The war in Ukraine has frustrated attempts to revive the pandemic-battered global economy, creating an endless loop of bad news. That trend continued Tuesday when the World Bank slashed its global growth forecast to 2.9% – down from a January prediction of 4.1%. (It was 5.7% in 2021.) What’s more, the body warned that “subdued growth” will likely continue throughout the decade and could give rise to 1970s-style stagflation – the double whammy of a stagnant economy coupled with double-digit inflation. But the impacts of the lingering global economic crisis won’t be felt equally. The World Bank says that while wealthy countries like the US and China will experience slower-than-usual growth, developing countries will be hardest hit as borrowing costs rise. This is already playing out: Cash-strapped Sri Lanka was recently forced to default on its sovereign debt for the first time. Crucially, the World Bank also warned that the deepening food crisis could cause social upheaval in import-reliant countries in the near-term.
Ukraine update: Food fight at the UN
As the battle for Eastern Ukraine rages, with “stalemate not an option,” according to Ukrainian President Volodymyr Zelensky, tensions have also flared over the global food crisis worsened by the conflict. Millions of tons of Ukrainian and Russian grains and oilseeds remain shut in by the war, causing global shortages and price hikes that are hitting lower-income countries the hardest. At the UN on Tuesday, the European Council president said Russia is using food as a “stealth weapon” against the developing world, prompting Moscow’s ambassador to storm out of the hall. Moscow says Western sanctions are to blame for the food shortages. But while financial sanctions have made some importers wary of touching Russian cargo, there are no sanctions on Russian food or grain exports. Russia’s decision to selectively halt its own fertilizer exports has contributed to price hikes as well. Russian Foreign Minister Sergei Lavrov, meanwhile, is in Ankara, Turkey, where he will meet with his Turkish counterpart on Wednesday to discuss the grain exports from Ukraine that have been stalled by the fighting.

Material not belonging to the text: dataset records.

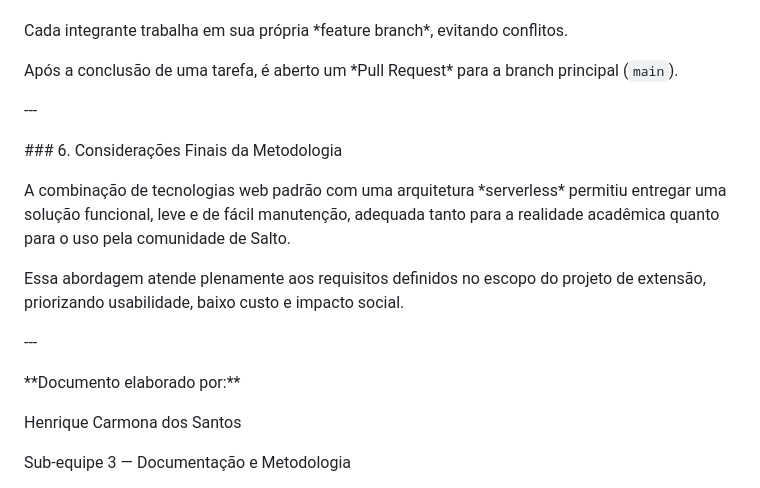
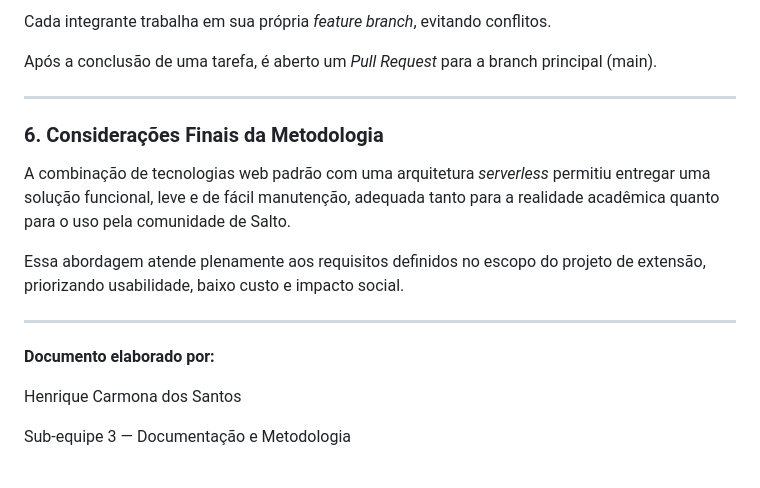
Before and after one commit to ondecosalto/ondeco, a Markdown page: METHODOLOGY.md, the part around one of its changes. Rendered like a GitHub page.

Commit message:
Revise METHODOLOGY.md for clarity and updates

```diff
--- a/METHODOLOGY.md
+++ b/METHODOLOGY.md
@@ -126,33 +88,19 @@ O código-fonte é versionado no repositório oficial:
 
+Cada integrante trabalha em sua própria *feature branch*, evitando conflitos.
 
+Após a conclusão de uma tarefa, é aberto um *Pull Request* para a branch principal (main).
 
-Cada integrante trabalha em sua própria \*feature branch\*, evitando conflitos.
+---
 
-Após a conclusão de uma tarefa, é aberto um \*Pull Request\* para a branch principal (`main`).
+### 6. Considerações Finais da Metodologia
 
-
-
-\---
-
-
-
-\### 6. Considerações Finais da Metodologia
-
-
-
-A combinação de tecnologias web padrão com uma arquitetura \*serverless\* permitiu entregar uma solução funcional, leve e de fácil manutenção, adequada tanto para a realidade acadêmica quanto para o uso pela comunidade de Salto.
-
-
+A combinação de tecnologias web padrão com uma arquitetura *serverless* permitiu entregar uma solução funcional, leve e de fácil manutenção, adequada tanto para a realidade acadêmica quanto para o uso pela comunidade de Salto.
 
 Essa abordagem atende plenamente aos requisitos definidos no escopo do projeto de extensão, priorizando usabilidade, baixo custo e impacto social.
 
+---
 
-
-\---
-
-
-
-\*\*Documento elaborado por:\*\*
+**Documento elaborado por:**
 
 Henrique Carmona dos Santos
 
```
Also changed, not shown: other parts of METHODOLOGY.md (+39 -77 lines).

Is China building a base in Cambodia?
Western governments are warning that Beijing is set to cut the ribbon on a new naval base in Cambodia this week, despite years of denying it was building military facilities in the Southeast Asian country. If the Washington Post report is true, it would be just the second-known Chinese overseas military base, along with a facility in Djibouti. A Cambodian outpost would enable China to more easily keep an eye on shipping lanes that funnel into the Strait of Malacca, one of the world’s busiest trade passages. But it would also heighten concerns about Beijing’s claims on the South China Sea. China insists that vast swaths of the sea belong to it, despite internationally backed counterclaims by five neighboring countries. Cambodia, like most countries in Southeast Asia, is trying to balance the need for close relations with China against concerns about a popular backlash against Beijing, as well as an interest in preserving good ties with the US.